Richard's early 1950s work Negro Ballet, known most recently to us as 'Negro Wedding', has been a bit of an enigma to us. How did he come to paint it? We think we may be on the way to finding out.
Caroline Krzesinska's note to the picture in the catalogue for the huge Bradford 1979-80 exhibition, Richard Eurich RA - A Retrospective Exhibition put us on the right track, "This was painted (date unknown) at the request of the Wildenstein Gallery who invited artists to send paintings on the theme of ballet." From here we managed to find the title of the Wildernstein exhibition - 'Scènes de Ballet'.
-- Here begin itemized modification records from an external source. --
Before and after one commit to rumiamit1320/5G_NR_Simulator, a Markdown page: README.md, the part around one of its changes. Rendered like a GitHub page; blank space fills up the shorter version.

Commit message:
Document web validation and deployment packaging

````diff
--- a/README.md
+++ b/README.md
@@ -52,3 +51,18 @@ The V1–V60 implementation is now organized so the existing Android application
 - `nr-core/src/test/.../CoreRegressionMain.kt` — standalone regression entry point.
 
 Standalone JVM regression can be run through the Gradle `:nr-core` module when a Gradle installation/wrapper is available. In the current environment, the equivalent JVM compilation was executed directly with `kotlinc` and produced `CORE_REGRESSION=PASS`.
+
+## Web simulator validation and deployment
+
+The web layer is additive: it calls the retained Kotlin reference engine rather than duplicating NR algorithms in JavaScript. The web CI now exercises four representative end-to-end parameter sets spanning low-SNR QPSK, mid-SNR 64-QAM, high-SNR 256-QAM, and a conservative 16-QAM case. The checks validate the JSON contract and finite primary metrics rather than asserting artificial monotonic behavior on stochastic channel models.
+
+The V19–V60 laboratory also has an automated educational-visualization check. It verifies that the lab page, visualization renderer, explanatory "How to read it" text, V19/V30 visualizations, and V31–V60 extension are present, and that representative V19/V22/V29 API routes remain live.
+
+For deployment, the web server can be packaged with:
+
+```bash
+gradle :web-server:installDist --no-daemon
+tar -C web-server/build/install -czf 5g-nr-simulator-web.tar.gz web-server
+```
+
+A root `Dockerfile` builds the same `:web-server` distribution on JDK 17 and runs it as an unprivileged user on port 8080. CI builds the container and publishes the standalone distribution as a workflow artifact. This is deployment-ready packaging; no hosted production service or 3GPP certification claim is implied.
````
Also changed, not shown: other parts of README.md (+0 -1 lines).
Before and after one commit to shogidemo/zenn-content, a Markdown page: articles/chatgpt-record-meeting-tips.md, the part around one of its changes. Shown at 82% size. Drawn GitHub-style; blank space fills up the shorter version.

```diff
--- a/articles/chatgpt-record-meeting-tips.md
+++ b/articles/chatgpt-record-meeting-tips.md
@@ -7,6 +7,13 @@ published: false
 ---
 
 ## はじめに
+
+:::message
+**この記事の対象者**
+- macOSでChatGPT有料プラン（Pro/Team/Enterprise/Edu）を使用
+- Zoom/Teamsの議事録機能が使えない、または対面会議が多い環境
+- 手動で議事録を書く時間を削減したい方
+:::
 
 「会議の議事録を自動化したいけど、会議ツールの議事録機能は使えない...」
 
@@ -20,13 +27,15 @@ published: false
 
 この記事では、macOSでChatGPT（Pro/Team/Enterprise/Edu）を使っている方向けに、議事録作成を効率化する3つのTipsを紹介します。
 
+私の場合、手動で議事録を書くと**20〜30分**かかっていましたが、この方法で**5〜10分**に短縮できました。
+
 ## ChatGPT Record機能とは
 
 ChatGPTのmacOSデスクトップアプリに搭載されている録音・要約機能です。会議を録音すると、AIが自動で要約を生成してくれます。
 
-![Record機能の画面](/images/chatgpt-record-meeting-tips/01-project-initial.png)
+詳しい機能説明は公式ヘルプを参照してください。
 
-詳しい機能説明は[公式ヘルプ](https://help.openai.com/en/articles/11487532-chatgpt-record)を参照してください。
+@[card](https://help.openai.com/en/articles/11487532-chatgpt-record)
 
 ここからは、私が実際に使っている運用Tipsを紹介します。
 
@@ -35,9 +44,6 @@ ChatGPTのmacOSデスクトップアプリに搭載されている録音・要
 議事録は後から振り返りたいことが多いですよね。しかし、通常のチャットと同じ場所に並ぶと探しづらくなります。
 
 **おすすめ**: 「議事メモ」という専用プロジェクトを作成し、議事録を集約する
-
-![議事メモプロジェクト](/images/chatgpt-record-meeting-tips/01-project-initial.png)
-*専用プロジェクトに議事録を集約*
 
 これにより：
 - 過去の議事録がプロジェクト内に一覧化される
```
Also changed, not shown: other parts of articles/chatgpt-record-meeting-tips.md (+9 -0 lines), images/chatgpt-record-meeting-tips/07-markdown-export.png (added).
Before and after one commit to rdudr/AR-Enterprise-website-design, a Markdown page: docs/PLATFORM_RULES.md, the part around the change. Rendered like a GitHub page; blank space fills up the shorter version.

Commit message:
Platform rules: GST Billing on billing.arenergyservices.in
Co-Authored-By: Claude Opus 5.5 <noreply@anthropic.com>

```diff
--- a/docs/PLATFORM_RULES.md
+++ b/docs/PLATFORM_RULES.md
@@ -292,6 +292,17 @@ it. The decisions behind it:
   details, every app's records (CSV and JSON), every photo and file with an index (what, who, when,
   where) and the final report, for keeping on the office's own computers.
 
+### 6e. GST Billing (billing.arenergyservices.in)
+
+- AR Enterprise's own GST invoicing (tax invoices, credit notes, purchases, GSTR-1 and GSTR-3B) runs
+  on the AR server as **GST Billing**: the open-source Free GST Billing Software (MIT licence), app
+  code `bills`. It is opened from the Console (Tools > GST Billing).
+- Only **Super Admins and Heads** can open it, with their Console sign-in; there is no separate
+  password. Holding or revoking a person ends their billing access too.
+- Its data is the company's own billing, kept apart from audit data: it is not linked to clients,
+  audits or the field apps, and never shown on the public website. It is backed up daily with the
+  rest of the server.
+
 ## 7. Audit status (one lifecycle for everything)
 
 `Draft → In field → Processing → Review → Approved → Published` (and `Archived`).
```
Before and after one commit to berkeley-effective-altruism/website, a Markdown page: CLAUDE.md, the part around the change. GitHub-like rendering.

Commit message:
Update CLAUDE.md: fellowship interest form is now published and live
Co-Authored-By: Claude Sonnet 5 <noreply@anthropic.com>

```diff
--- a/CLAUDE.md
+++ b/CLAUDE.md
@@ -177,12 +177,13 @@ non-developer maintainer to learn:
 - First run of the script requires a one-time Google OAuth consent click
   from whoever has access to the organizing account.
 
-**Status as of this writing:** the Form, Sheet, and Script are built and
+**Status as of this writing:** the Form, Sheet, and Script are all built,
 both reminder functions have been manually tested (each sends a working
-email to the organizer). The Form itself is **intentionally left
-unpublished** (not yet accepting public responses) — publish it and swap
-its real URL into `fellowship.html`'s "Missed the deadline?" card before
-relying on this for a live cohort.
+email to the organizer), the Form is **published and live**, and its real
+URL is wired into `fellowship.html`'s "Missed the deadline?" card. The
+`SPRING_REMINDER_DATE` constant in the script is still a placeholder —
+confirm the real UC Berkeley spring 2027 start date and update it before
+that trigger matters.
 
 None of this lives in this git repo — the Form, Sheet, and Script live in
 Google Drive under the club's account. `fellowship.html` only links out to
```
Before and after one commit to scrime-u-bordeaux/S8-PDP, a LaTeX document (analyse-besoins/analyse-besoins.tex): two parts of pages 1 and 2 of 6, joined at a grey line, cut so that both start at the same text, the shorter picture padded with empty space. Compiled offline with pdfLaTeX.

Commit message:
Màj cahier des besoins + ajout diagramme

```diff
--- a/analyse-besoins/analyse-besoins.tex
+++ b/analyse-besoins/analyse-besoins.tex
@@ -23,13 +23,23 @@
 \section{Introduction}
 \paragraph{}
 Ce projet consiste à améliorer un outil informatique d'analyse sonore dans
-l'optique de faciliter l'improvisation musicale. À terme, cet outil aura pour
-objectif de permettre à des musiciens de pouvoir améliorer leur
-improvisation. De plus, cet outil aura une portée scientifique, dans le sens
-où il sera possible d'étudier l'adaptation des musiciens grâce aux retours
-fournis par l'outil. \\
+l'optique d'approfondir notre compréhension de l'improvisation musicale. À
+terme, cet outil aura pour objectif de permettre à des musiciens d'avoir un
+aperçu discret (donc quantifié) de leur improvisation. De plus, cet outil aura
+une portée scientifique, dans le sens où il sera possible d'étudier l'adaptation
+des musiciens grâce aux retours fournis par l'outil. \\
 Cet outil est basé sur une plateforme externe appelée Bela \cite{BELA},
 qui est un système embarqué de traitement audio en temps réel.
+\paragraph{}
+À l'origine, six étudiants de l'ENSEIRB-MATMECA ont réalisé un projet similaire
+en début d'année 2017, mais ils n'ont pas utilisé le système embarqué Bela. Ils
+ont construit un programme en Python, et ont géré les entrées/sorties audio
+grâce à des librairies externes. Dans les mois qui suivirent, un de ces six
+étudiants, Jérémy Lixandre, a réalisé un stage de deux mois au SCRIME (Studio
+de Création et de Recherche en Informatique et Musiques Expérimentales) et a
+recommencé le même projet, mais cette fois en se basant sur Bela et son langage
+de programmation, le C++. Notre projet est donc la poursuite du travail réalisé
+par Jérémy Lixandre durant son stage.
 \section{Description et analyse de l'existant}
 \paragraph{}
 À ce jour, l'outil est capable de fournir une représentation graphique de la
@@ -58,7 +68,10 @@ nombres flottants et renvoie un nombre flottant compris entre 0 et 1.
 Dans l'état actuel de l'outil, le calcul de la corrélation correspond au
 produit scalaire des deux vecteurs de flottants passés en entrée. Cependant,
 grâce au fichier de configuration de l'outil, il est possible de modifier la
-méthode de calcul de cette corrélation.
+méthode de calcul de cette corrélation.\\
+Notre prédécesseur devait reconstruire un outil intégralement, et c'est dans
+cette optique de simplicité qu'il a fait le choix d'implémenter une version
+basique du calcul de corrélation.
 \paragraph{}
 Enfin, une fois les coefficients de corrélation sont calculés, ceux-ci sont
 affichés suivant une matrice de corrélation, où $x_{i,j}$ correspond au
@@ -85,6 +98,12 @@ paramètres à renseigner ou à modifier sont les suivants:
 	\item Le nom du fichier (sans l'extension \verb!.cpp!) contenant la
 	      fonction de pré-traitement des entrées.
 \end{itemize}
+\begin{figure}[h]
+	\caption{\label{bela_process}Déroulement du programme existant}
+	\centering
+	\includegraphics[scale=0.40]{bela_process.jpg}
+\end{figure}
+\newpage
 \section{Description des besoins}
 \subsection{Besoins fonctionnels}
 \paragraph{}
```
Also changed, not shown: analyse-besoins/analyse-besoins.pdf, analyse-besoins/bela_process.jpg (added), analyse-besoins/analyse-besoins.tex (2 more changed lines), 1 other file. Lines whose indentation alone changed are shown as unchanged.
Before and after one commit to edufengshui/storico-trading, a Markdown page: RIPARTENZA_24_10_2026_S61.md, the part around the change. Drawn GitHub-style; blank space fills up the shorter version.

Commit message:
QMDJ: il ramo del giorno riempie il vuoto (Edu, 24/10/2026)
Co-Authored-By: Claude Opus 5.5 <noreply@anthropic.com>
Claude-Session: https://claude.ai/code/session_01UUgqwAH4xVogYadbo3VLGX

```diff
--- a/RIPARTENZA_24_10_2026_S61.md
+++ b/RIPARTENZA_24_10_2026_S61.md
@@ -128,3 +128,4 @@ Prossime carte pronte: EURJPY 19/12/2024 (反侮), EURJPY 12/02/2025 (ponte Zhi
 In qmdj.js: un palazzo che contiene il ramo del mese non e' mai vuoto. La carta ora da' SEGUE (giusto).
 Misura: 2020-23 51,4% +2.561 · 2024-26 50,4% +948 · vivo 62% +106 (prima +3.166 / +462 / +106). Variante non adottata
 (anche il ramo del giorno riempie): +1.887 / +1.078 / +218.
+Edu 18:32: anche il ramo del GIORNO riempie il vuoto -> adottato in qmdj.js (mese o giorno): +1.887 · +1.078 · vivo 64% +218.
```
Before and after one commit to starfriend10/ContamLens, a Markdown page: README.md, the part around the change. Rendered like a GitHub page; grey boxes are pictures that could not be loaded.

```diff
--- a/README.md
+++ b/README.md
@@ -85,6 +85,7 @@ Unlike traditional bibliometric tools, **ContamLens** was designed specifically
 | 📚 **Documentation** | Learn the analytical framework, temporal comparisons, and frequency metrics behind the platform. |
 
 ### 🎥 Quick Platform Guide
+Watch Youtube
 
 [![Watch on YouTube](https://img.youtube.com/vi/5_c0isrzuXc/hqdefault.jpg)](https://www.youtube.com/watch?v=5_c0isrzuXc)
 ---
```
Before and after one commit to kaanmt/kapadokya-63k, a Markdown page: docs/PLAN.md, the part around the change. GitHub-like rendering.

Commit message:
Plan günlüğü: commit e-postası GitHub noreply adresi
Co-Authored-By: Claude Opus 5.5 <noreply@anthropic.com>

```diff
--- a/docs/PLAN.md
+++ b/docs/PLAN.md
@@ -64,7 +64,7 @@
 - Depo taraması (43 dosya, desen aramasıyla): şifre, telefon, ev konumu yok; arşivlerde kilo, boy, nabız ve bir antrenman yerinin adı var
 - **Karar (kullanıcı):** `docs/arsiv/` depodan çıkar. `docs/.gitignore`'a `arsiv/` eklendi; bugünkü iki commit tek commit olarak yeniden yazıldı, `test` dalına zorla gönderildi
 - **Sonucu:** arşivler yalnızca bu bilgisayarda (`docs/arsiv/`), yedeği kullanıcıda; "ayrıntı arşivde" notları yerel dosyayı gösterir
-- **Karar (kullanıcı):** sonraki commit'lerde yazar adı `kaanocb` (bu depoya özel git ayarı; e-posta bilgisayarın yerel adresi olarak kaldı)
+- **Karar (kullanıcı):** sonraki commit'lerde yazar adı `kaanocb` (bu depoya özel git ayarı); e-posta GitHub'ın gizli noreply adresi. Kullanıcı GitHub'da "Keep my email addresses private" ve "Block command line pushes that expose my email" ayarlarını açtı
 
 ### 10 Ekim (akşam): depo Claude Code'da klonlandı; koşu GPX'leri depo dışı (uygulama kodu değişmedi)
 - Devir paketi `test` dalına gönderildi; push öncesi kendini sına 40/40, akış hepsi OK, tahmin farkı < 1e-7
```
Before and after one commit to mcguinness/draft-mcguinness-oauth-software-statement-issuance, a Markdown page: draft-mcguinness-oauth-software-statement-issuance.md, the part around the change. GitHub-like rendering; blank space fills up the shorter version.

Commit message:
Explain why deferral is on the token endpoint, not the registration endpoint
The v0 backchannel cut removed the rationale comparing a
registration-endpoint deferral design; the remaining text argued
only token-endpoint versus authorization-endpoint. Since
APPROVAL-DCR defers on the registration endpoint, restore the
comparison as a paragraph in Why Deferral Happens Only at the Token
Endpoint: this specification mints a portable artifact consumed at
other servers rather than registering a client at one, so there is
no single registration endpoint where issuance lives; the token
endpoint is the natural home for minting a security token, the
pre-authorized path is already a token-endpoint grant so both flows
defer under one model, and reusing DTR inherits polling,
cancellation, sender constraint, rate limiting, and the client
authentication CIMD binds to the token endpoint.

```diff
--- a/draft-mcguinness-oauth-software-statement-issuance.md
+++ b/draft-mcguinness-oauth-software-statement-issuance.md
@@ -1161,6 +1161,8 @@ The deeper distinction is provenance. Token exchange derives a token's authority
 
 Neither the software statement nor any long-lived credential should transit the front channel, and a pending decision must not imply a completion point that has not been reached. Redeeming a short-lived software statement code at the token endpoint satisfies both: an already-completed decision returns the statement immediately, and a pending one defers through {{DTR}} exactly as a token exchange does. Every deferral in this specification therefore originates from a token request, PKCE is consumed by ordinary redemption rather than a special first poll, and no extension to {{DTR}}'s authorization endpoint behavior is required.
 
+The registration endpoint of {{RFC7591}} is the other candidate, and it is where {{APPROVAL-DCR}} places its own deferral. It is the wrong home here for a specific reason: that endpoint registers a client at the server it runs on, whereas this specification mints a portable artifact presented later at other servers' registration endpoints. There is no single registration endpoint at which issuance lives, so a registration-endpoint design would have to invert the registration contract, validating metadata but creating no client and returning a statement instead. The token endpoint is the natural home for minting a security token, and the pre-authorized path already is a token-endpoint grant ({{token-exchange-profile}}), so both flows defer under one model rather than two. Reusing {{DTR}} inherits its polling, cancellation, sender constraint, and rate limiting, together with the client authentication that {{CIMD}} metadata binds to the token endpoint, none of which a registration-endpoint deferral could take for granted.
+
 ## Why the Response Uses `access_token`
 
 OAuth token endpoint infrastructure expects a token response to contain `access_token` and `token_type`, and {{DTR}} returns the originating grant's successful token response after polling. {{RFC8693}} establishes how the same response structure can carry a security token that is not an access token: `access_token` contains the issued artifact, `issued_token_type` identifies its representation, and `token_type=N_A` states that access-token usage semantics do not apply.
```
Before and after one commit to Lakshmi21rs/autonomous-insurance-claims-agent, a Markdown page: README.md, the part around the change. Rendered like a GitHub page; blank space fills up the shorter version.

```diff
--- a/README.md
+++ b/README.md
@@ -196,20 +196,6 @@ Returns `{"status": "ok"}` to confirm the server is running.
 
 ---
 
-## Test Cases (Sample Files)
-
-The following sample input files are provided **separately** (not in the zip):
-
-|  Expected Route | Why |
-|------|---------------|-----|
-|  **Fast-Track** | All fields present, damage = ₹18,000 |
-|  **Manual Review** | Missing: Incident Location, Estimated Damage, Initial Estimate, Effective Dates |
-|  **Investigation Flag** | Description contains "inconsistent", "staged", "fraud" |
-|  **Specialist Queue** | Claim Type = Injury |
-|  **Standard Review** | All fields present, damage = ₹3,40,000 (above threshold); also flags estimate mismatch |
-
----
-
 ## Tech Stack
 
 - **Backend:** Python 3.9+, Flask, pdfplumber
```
Knowing this then primed us to connect the picture more strongly with a 1951 Redfern Gallery showing of a work titled 'Negro Ballet'. Then almost by chance we came across a reference to 'Les Ballets Nègres', Europe's first all-black dance troupe that got an enthusiastic reception from the public right from their premiere in 1946 through the late 1940s until they had to fold in 1953 because they could not get any official subsidies. BBC TV featured them twice. They were popular. Richard could easily have known about them from press articles and photos.
Put all that together and we suspect that 'Les Ballets Nègres' may have been the inspiration for this work, perhaps through their piece 'De Bride Cry'? The painting looks like a theatre stage set more than a real wedding. We think that there is a good chance that 'Negro Wedding' and 'Negro Ballet' are the same work, so we have merged their provenance for this entry, and changed the name to the Redfern version Negro Ballet because it reflects the probable connection to the 'Les Ballets Nègres' and the title of the exhibition - 'Scènes de Ballet'.
Does anyone know anything more about this work? Have we gone completely up the wrong path?
More details about 'Les Ballets Nègres' can be found here: